3) Senses. Now there you're on to something. Sort of. But probably not really. A large chunk of our brain is devoted to visual processing. In the process, we've lost (if we had it) a lot of smell-oriented abilities, although we also don't have an enormous number of scent receptors, either. Dogs, for instance, have an enormous suite of receptors. And their vision is not great. However, much of what people think of as "limited" abilities in our senses are partly due to the fact that most of us simply don't need to pay that much attention to our senses, other than sight. Our hearing is actually quite good, although the limited size of our ears is a limit. And note that some issues require other specializations. Some owls, for instance, have superb auditory location ability (good for hunting in the dark) - but their ear anatomy is asymmetrical to help the process. We don't have the long-distance vision of raptors, but the eye anatomy which produces that vision would be pretty useless - we don't need to spot mice at 100 meters, and we do need to be able both to see fine detail up close and have decent peripheral vision. And some people have much more discerning taste abilities than most.

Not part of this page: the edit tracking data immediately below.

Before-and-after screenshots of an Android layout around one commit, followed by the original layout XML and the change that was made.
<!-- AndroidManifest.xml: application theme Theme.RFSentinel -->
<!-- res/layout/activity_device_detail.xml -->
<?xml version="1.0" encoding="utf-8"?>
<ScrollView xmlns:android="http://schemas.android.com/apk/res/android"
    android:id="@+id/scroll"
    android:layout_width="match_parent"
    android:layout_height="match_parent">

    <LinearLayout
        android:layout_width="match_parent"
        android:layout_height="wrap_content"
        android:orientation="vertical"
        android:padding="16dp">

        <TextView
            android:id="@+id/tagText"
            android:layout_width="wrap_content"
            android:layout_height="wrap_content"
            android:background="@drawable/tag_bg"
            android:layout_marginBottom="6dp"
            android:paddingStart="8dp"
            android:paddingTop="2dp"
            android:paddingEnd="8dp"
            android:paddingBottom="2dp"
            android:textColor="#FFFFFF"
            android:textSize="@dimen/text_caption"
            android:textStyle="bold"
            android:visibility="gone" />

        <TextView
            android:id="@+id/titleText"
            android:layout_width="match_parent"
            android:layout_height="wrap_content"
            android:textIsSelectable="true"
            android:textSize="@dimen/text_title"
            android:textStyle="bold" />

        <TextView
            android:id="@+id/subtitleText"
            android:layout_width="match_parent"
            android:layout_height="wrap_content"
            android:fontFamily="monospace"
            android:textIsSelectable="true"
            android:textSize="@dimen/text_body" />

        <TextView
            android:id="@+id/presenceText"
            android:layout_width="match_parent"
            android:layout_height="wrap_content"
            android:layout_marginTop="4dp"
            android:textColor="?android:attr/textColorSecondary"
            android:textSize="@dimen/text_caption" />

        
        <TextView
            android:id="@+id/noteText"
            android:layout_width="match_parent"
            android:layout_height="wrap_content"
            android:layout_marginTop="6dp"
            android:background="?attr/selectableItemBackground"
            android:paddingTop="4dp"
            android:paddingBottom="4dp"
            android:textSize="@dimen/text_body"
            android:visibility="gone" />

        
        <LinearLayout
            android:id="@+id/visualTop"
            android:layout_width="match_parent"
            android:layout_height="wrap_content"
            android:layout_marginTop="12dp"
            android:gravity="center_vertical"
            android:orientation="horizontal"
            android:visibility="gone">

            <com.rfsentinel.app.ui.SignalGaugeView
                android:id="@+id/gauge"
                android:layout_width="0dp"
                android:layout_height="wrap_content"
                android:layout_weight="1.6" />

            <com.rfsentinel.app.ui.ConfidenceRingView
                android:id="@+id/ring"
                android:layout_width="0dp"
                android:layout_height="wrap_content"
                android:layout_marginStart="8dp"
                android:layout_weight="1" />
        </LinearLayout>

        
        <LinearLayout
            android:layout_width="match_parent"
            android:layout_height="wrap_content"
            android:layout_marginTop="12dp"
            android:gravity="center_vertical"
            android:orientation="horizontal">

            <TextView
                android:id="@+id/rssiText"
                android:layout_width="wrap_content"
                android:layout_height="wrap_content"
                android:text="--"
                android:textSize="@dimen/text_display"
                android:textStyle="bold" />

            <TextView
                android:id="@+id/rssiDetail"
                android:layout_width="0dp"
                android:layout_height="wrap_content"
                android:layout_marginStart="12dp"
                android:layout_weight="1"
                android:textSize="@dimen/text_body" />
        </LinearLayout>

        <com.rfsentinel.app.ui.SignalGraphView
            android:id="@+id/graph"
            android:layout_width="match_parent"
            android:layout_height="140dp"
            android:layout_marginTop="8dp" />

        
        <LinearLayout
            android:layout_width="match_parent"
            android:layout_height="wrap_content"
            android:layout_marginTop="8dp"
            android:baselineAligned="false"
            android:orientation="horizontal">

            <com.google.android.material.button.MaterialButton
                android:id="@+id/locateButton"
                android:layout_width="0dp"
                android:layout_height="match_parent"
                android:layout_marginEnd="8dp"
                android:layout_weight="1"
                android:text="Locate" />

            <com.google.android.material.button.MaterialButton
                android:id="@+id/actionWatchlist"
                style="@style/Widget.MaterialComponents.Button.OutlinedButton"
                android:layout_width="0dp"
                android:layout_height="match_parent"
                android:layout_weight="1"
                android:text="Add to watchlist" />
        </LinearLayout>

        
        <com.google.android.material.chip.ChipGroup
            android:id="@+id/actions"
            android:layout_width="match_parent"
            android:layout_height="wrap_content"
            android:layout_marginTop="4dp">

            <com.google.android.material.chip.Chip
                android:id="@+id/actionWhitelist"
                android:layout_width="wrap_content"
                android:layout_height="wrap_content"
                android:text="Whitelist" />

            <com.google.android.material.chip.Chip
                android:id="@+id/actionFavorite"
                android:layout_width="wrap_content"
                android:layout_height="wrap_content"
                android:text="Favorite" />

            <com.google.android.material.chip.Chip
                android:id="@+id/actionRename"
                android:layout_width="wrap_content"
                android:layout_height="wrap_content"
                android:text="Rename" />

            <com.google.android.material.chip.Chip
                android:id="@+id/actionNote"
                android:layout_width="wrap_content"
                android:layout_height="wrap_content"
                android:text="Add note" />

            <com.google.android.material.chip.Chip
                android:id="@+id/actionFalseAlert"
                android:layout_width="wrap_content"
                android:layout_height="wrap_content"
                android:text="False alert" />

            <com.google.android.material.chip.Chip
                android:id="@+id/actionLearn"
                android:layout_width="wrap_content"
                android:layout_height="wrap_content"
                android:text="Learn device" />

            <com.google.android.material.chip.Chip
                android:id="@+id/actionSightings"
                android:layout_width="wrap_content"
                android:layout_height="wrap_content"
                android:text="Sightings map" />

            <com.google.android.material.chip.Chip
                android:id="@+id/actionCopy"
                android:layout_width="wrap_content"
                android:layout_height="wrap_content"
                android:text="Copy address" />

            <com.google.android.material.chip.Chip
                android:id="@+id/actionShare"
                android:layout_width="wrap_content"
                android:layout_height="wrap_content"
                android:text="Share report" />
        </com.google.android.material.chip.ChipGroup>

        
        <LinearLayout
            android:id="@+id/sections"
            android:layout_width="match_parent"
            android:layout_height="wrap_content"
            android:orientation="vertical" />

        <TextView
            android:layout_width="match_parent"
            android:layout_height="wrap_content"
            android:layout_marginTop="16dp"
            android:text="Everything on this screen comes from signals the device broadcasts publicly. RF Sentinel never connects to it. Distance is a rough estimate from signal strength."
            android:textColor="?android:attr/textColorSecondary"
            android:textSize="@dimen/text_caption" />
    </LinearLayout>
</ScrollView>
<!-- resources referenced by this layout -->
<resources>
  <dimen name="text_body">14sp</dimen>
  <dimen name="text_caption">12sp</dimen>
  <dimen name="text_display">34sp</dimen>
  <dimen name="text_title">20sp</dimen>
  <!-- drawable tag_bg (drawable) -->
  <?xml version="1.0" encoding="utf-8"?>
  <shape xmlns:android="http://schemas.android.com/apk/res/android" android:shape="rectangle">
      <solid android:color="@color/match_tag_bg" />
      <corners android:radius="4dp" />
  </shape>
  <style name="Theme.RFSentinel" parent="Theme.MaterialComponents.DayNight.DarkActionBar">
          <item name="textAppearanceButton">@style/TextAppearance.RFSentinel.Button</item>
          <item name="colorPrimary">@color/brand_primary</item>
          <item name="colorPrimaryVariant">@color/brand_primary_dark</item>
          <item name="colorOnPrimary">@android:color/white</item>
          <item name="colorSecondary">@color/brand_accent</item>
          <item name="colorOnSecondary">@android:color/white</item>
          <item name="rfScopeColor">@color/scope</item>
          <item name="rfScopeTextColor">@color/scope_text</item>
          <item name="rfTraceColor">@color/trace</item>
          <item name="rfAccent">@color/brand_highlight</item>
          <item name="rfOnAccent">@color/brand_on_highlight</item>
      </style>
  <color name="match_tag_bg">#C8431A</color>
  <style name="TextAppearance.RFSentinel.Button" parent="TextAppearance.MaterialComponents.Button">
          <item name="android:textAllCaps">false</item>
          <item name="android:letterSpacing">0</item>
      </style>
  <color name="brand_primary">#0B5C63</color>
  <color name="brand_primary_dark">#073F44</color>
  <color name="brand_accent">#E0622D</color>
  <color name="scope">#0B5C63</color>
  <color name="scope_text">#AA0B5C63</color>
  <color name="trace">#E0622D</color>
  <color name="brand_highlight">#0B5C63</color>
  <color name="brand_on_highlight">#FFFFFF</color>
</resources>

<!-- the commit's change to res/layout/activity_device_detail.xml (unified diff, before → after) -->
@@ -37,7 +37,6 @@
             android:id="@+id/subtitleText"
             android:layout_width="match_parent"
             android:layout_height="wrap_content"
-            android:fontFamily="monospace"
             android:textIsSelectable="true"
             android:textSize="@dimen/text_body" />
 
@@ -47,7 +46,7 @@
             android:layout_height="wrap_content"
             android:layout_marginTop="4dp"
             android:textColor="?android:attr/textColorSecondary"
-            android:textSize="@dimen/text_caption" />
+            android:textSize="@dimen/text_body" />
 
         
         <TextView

It's true that if less of our brains were devoted to "cognition" (whatever that is), we'd have more to spare for sensory processing, but it's not clear that that would actually help much, so it doesn't happen. Note that other species would seem to be able to perform better with better senses, but they don't grow bigger brains to allow it. Apparently, there is a point of diminishing returns on sensory processing. What we did was to invest our resources in a different sort of processing, and that made such a big difference that it allowed for larger brains to survive.

Of course, there is a certain chicken-and-egg issue here, and the subject of exactly why our brains got big in the first place is the subject of long-standing, sometime acrimonious, and certainly inconclusive debate.

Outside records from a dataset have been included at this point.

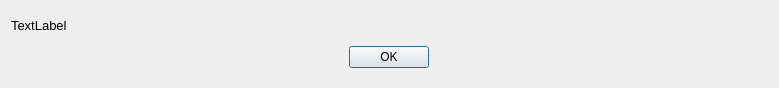
Above: ui_files/instructions.ui from hamedhaghighi/ML-assisted-annotation before the change. Below: the same form after it.
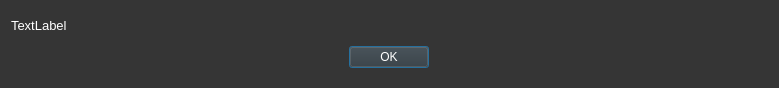
That is the form after the change. Icons and pictures are not drawn.

```diff
--- a/ui_files/instructions.ui
+++ b/ui_files/instructions.ui
@@ -17,6 +17,11 @@
    <iconset>
     <normaloff>../assets/info-icon.png</normaloff>../assets/info-icon.png</iconset>
   </property>
+  <property name="styleSheet">
+   <string notr="true">background-color:#353535;
+color:white;
+</string>
+  </property>
   <layout class="QVBoxLayout" name="verticalLayout">
    <item>
     <widget class="QLabel" name="label">
```
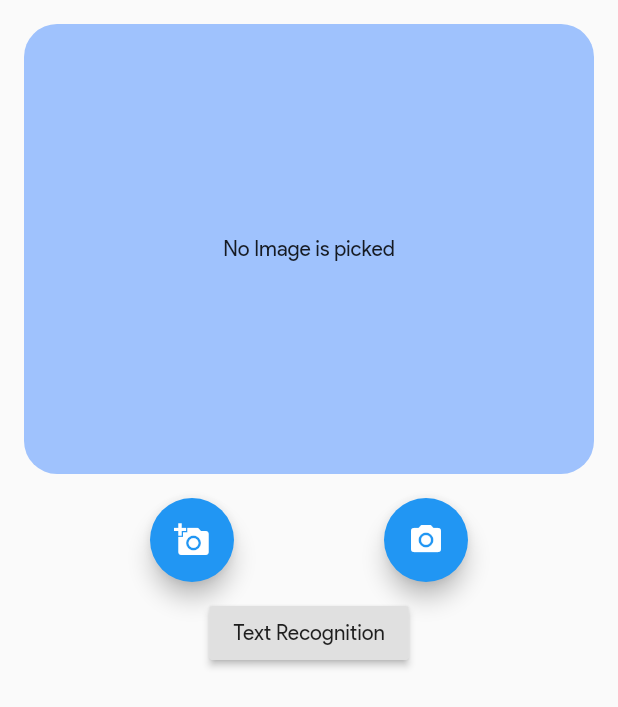
After one commit to ishandeveloper/Swaasthy, a Flutter app: the TextRecognition screen opened directly, after a tap on "Text Recognition", on a phone screen of 412 x 824 dp. The commit adds this screen. Shown: the top 707 px of the screen. Run offline on Flutter 3.47's test engine with Material 2 defaults, Android fonts, the phone set to English and light mode, and no system bars; our stand-ins replace another_flushbar, cached_network_image, cloud_firestore, connectivity, firebase_auth, firebase_core and 20 more; missing offline and left inert: agora_rtc_engine, firebase_ml_vision, google_maps_cluster_manager, multi_image_picker, razorpay_flutter; accounts and stored records are empty; generated files the repository leaves out were written again; network calls fail.

Commit message:
Text Recognition

```diff
--- a/lib/screens/auth/signup/account_type.dart
+++ b/lib/screens/auth/signup/account_type.dart
@@ -1,3 +1,4 @@
+import 'package:codered/screens/text_recognition.dart';
 import 'package:codered/services/user_services.dart';
 import 'package:codered/utils/constants/colors.dart';
 import 'package:flutter/material.dart';
@@ -22,6 +23,11 @@ class _AccountTypeState extends State<AccountType> {
         body: Container(
       padding: const EdgeInsets.symmetric(horizontal: 15),
       child: Column(
+        children: [
+          Flexible(
+            flex: 2,
+            fit: FlexFit.tight,
+            child: Column(
               crossAxisAlignment: CrossAxisAlignment.start,
               children: [
                 Text(
@@ -33,8 +39,16 @@ class _AccountTypeState extends State<AccountType> {
                     width: double.infinity,
                     child: Row(
                       mainAxisAlignment: MainAxisAlignment.spaceAround,
-                children: [chooseAccount('Yes', 1), chooseAccount('No', 0)],
+                      children: [
+                        chooseAccount('Yes', 1),
+                        chooseAccount('No', 0)
+                      ],
                     )),
+              ],
+            ),
+          ),
+          if (accountType == 1)
+            Flexible(flex: 8, fit: FlexFit.tight, child: TextRecognition())
         ],
       ),
     ));
--- /dev/null
+++ b/lib/screens/text_recognition.dart
@@ -0,0 +1,67 @@
+import 'dart:io';
+
+import 'package:firebase_ml_vision/firebase_ml_vision.dart';
+import 'package:flutter/material.dart';
+
+import '../shared_widgets/image_picker_class.dart';
+
+class TextRecognition extends StatefulWidget {
+  @override
+  _TextRecognitionState createState() => _TextRecognitionState();
+}
+
+class _TextRecognitionState extends State<TextRecognition> {
+  File _image;
+  var result = "";
+
+  void _pickedImage(File image) {
+    _image = image;
+  }
+
+  /// Shows image selection screen only when the model is ready to be used.
+  Widget readyScreen() {
+    return Column(
+      children: [
+        ImagePickerClass(_pickedImage),
+        SizedBox(
+          height: 10,
+        ),
+        RaisedButton(
+          onPressed: textRecognition,
+          child: Text('Text Recognition'),
+        ),
+        SizedBox(
+          height: 10,
+        ),
+        // Column(
+        //   children: _labels != null
+        //       ? _labels.map((label) {
+        //           return Text("${label["label"]}");
+        //         }).toList()
+        //       : [],
+        // ),
+      ],
+    );
+  }
+
+  textRecognition() async {
+    FirebaseVisionImage myImage = FirebaseVisionImage.fromFile(_image);
+    TextRecognizer recognizeText = FirebaseVision.instance.textRecognizer();
+    VisionText readText = await recognizeText.processImage(myImage);
+    result = "";
+    for (TextBlock block in readText.blocks) {
+      for (TextLine line in block.lines) {
+        setState(() {
+          result = result + ' ' + line.text + '\n';
+        });
+      }
+    }
+    print("RESULT: $result");
+    recognizeText.close();
+  }
+
+  /// Shows different screens based on the state of the custom model.
+  Widget build(BuildContext context) {
+    return Scaffold(body: readyScreen());
+  }
+}
--- a/lib/services/daignosis_notifier.dart
+++ b/lib/services/daignosis_notifier.dart
@@ -6,5 +6,6 @@ class DiagnosisResultNotifier with ChangeNotifier {
   onNewDiagnosis(List<dynamic> parsedJson) {
     this.diagnosisResult = DiagnosisResult.fromJSON(parsedJson);
     notifyListeners();
+    print('diagnosisResult: ' + diagnosisResult.diagnosisResult.toString());
   }
 }
--- /dev/null
+++ b/lib/shared_widgets/image_picker_class.dart
@@ -0,0 +1,76 @@
+import 'dart:io';
+
+import 'package:flutter/material.dart';
+import 'package:image_picker/image_picker.dart';
+
+class ImagePickerClass extends StatefulWidget {
+  ImagePickerClass(
+    this.imagePickFn,
+  );
+
+  final void Function(File pickedImage) imagePickFn;
+
+  @override
+  _ImagePickerClassState createState() => _ImagePickerClassState();
+}
+
+class _ImagePickerClassState extends State<ImagePickerClass> {
+  File _image;
+  Future getImagefromCamera() async {
+    var image = ImagePicker();
+    await image
+        .getImage(source: ImageSource.camera)
+        .then((value) => _image = File(value.path));
+    setState(() {
+      widget.imagePickFn(_image);
+    });
+  }
+
+  Future getImagefromGallery() async {
+    var image = ImagePicker();
+    await image
+        .getImage(source: ImageSource.gallery)
+        .then((value) => _image = File(value.path));
+    setState(() {
+      widget.imagePickFn(_image);
+    });
+  }
+
+  @override
+  Widget build(BuildContext context) {
+    return Column(
+      children: <Widget>[
+        Padding(
+          padding: const EdgeInsets.all(16.0),
+          child: Container(
+            width: double.infinity,
+            height: 300,
+            decoration: BoxDecoration(
+                color: Colors.blueAccent.withOpacity(0.5),
+                borderRadius: BorderRadius.circular(22)),
+            child: Center(
+              child: _image == null
+                  ? Text("No Image is picked")
+                  : Image.file(_image),
+            ),
+          ),
+        ),
+        Row(
+          mainAxisAlignment: MainAxisAlignment.spaceEvenly,
+          children: <Widget>[
+            FloatingActionButton(
+              onPressed: getImagefromCamera,
+              heroTag: 'camera',
+              child: Icon(Icons.add_a_photo),
+            ),
+            FloatingActionButton(
+              onPressed: getImagefromGallery,
+              heroTag: 'gallery',
+              child: Icon(Icons.camera_alt),
+            )
+          ],
+        )
+      ],
+    );
+  }
+}
--- a/pubspec.yaml
+++ b/pubspec.yaml
@@ -32,18 +32,20 @@ dependencies:
   firebase_auth: ^1.0.1
   firebase_core: ^1.0.1
   firebase_messaging: ^9.0.1
+  firebase_ml_vision: ^0.11.0
   firebase_storage: ^8.0.0
   flutter_datetime_picker: ^1.5.0
   flutter_linkify: ^5.0.0
   flutter_local_notifications: ^5.0.0
   flutter_phoenix: ^1.0.0
-  flutter_svg:
+  flutter_svg: null
   flutter_vector_icons: ^0.2.1
   geolocator: ^7.0.1
   google_maps_cluster_manager: ^1.0.0
   google_maps_flutter: ^2.0.1
   google_sign_in: ^4.5.9
   http: ^0.13.1
+  image_picker: ^0.7.4
   json_annotation: ^3.1.1
   lottie: ^1.0.1
   multi_image_picker: ^4.8.0
```
Also changed, not shown: 1 other file. Lines whose indentation alone changed are shown as unchanged.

• to be clear humans have better vision and hearing than our ancestors, and our sense of smell is comparable to that of other apes, apes just don't have as much need for smell. Humans did not loose anything sense wise to get our large brain if anything our sense are better because of it. much of cognition IS sensory processing, things like speech, facial features, social cues. – John Dec 1 '18 at 6:33
• and the subject of exactly why our brains got big in the first place is the subject of long-standing debate Man, I wish I could skip forward through time about 20 years at a go and see what the crows and dolphins do. – Draco18s Dec 3 '18 at 0:24